I write that Xbox’s game is “entitled” Dante’s Inferno and not “based on it” because it bears little resemblance to Dante’s poem. In the poem, Dante journeys through hell and interacts with the damned. There is some action, as when his enemy Filippo Argenti tries to grab him. But it is nothing like game character blasting his way through a horde of unbaptized babies in Limbo. Xbox kept Dante’s infernal topography and the names “Dante,” “Virgil” and “Beatrice.” But they changed everything else to make a more exciting game. Indeed, in the poem, Beatrice is a heavenly being who Saves Dante. “Saves” with a capital “s,” because her intervention allows him to turn from sin towards redemption.
Xbox’s game raises the question of the difficult relationship between mass media and the arts. When mass media—movies, TV shows, and now video games—are based on literary works, they have to transform the texts, sometimes dramatically. Film scripts need to shorten and condense the plots of novels; they have to simplify complex ideas, and put them in the mouths of characters. No one would play a game literally based on Dante’s “Inferno”—it’d be too plain dull!

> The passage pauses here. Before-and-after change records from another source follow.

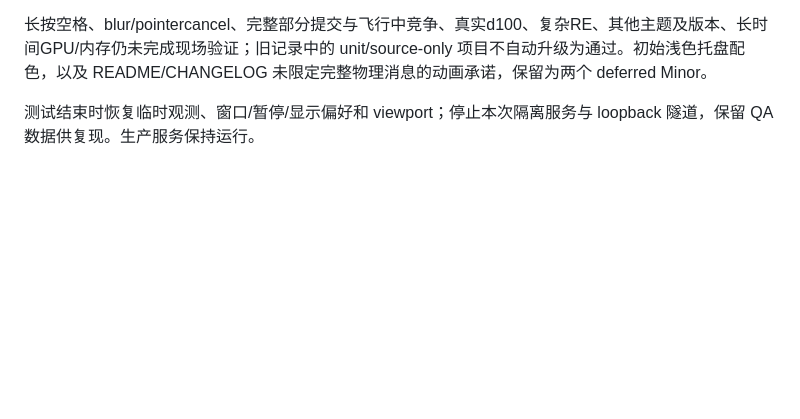
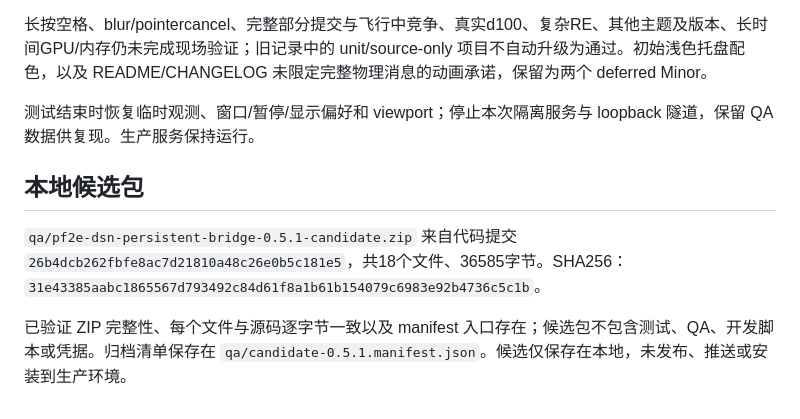
Before and after one commit to takaqiao/pf2e-dsn-persistent-bridge, a Markdown page: docs/qa-local-20261001.md, the part around the change. GitHub-like rendering; blank space fills up the shorter version.

Commit message:
docs: record local tray candidate

```diff
--- a/docs/qa-local-20261001.md
+++ b/docs/qa-local-20261001.md
@@ -48,3 +48,9 @@
 长按空格、blur/pointercancel、完整部分提交与飞行中竞争、真实d100、复杂RE、其他主题及版本、长时间GPU/内存仍未完成现场验证；旧记录中的 unit/source-only 项目不自动升级为通过。初始浅色托盘配色，以及 README/CHANGELOG 未限定完整物理消息的动画承诺，保留为两个 deferred Minor。
 
 测试结束时恢复临时观测、窗口/暂停/显示偏好和 viewport；停止本次隔离服务与 loopback 隧道，保留 QA 数据供复现。生产服务保持运行。
+
+## 本地候选包
+
+`qa/pf2e-dsn-persistent-bridge-0.5.1-candidate.zip` 来自代码提交 `26b4dcb262fbfe8ac7d21810a48c26e0b5c181e5`，共18个文件、36585字节。SHA256：`31e43385aabc1865567d793492c84d61f8a1b61b154079c6983e92b4736c5c1b`。
+
+已验证 ZIP 完整性、每个文件与源码逐字节一致以及 manifest 入口存在；候选包不包含测试、QA、开发脚本或凭据。归档清单保存在 `qa/candidate-0.5.1.manifest.json`。候选仅保存在本地，未发布、推送或安装到生产环境。
```
Also changed, not shown: docs/execution-ledger-20260930.md (+3 -1 lines).
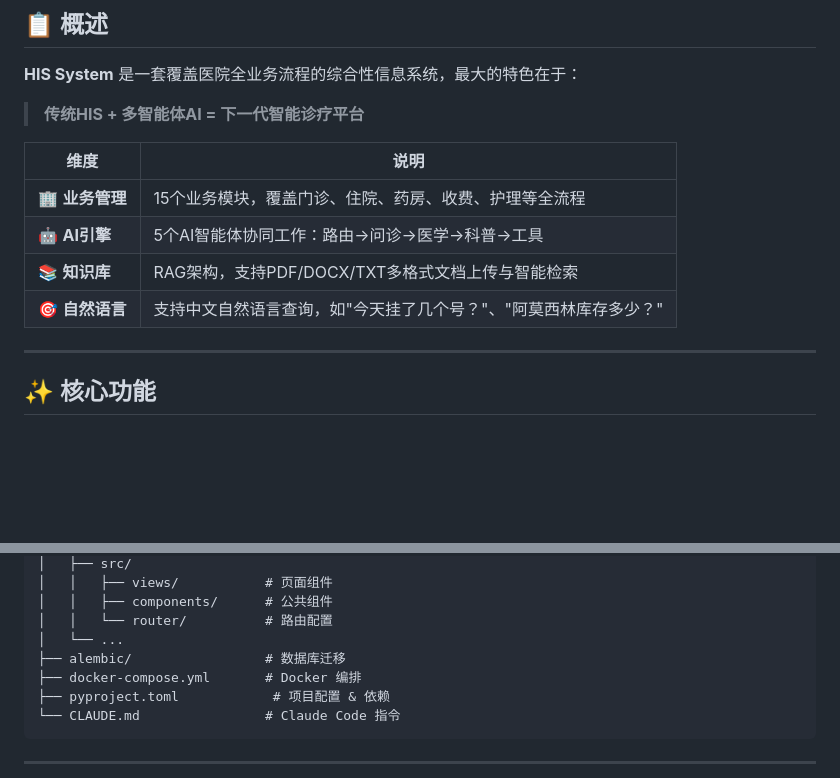
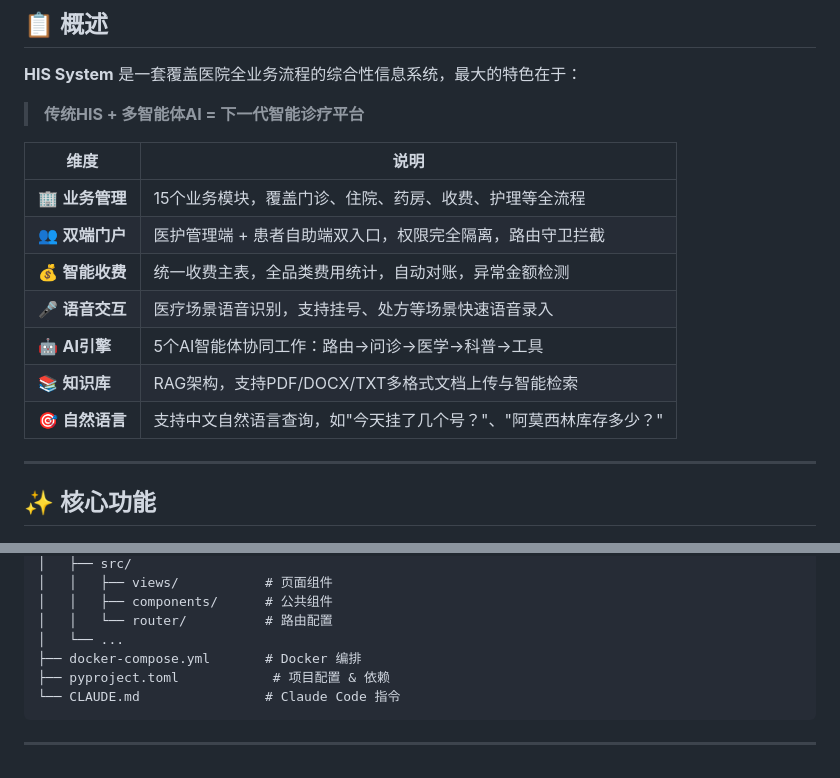
Before and after one commit to An3035/his-system, a Markdown page: README.md, 2 parts joined by grey strips. GitHub-like rendering; blank space fills up the shorter version.

```diff
--- a/README.md
+++ b/README.md
@@ -42,9 +42,13 @@
 | 维度 | 说明 |
 |------|------|
 | 🏢 **业务管理** | 15个业务模块，覆盖门诊、住院、药房、收费、护理等全流程 |
+| 👥 **双端门户** | 医护管理端 + 患者自助端双入口，权限完全隔离，路由守卫拦截 |
+| 💰 **智能收费** | 统一收费主表，全品类费用统计，自动对账，异常金额检测 |
+| 🎤 **语音交互** | 医疗场景语音识别，支持挂号、处方等场景快速语音录入 |
 | 🤖 **AI引擎** | 5个AI智能体协同工作：路由→问诊→医学→科普→工具 |
 | 📚 **知识库** | RAG架构，支持PDF/DOCX/TXT多格式文档上传与智能检索 |
 | 🎯 **自然语言** | 支持中文自然语言查询，如"今天挂了几个号？"、"阿莫西林库存多少？" |
+
 
 ---
 
@@ -229,7 +297,6 @@ his-system/
 │   │   ├── components/      # 公共组件
 │   │   └── router/          # 路由配置
 │   └── ...
-├── alembic/                 # 数据库迁移
 ├── docker-compose.yml       # Docker 编排
 ├── pyproject.toml            # 项目配置 & 依赖
 └── CLAUDE.md                # Claude Code 指令
```
Also changed, not shown: other parts of README.md (+73 -9 lines).
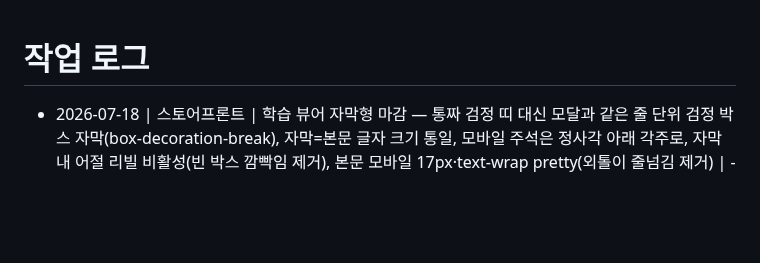
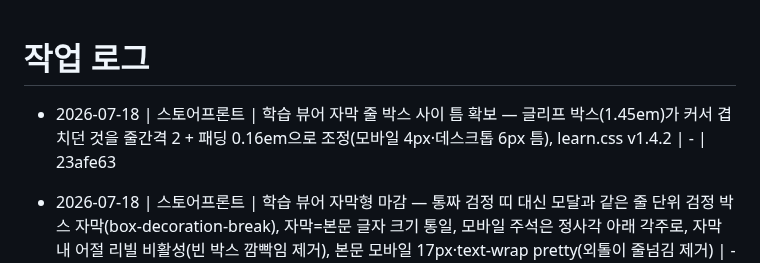
Before and after one commit to madonaka/cheese-blog-parts, a Markdown page: worklog.md, the part around the change. Drawn GitHub-style; blank space fills up the shorter version.

Commit message:
docs: worklog - subtitle line-box gap fix
Co-Authored-By: Claude Opus 4.8 <noreply@anthropic.com>

```diff
--- a/worklog.md
+++ b/worklog.md
@@ -1,5 +1,6 @@
 # 작업 로그
 
+- 2026-07-18 | 스토어프론트 | 학습 뷰어 자막 줄 박스 사이 틈 확보 — 글리프 박스(1.45em)가 커서 겹치던 것을 줄간격 2 + 패딩 0.16em으로 조정(모바일 4px·데스크톱 6px 틈), learn.css v1.4.2 | - | 23afe63
 - 2026-07-18 | 스토어프론트 | 학습 뷰어 자막형 마감 — 통짜 검정 띠 대신 모달과 같은 줄 단위 검정 박스 자막(box-decoration-break), 자막=본문 글자 크기 통일, 모바일 주석은 정사각 아래 각주로, 자막 내 어절 리빌 비활성(빈 박스 깜빡임 제거), 본문 모바일 17px·text-wrap pretty(외톨이 줄넘김 제거) | - | 401c256
 - 2026-07-17 | 스토어프론트 | 학습 뷰어 자막형 글자 크기 수정 — 본문용 큰 글씨/줄간격2 상속으로 자막이 검정 띠 밖 침범하던 것을 자막용(0.95~1.18rem·줄간격1.65)으로 축소, 캐시버전 1.4.0 | - | 0d39618
 - 2026-07-17 | 스토어프론트 | 학습 뷰어 자막형 극장화 — 데스크톱 검은 무대(contain·중앙), 모바일 정사각 cover 카드, 상단 CHEESE HISTORY 띠, 모바일 빈화면(무대 높이 0)·중앙정렬 버그 수정 | - | d5f8551
```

Of course, there is a positive side when mass media is based on literature. Games and films generate interest in the works among people who otherwise might not read them. And when they are successful, more interest—and sometimes money—goes toward the works and the people who study them.
What causes consternation among readers of those works is not so much how the media alter them. That is to be expected. It’s how the new versions actually supplant the originals in many people’s minds. The show (or game) becomes the new “standard,” and has the tendency to marginalize the original. JK Rowling’s books are rich, nuanced works, which the films strip down to their most simplistic form. Yet for as many times as I’ve read all of them, I can’t help but picture Harry Potter as Daniel Radcliff.
At times, people expect the original to have the changes—and the special effects—of the latest movie, TV show, or game. Worse still, others don’t realize that those changes have nothing to do with the original.
Case in point: conjure up the image of a velociraptor—about the size of a man, green lizard-skin, maybe 12 feet long from nose to tail. This is the velociraptor from Steven Spielberg’s Jurassic Park. And it’s incorrect. Scientifically speaking, velociraptors were about 6 feet long, and stood about waist-high to a person. As happens with literary works, the movie-version has totally supplanted the scientific reality in people’s minds.
Oh, and they were probably feathered too.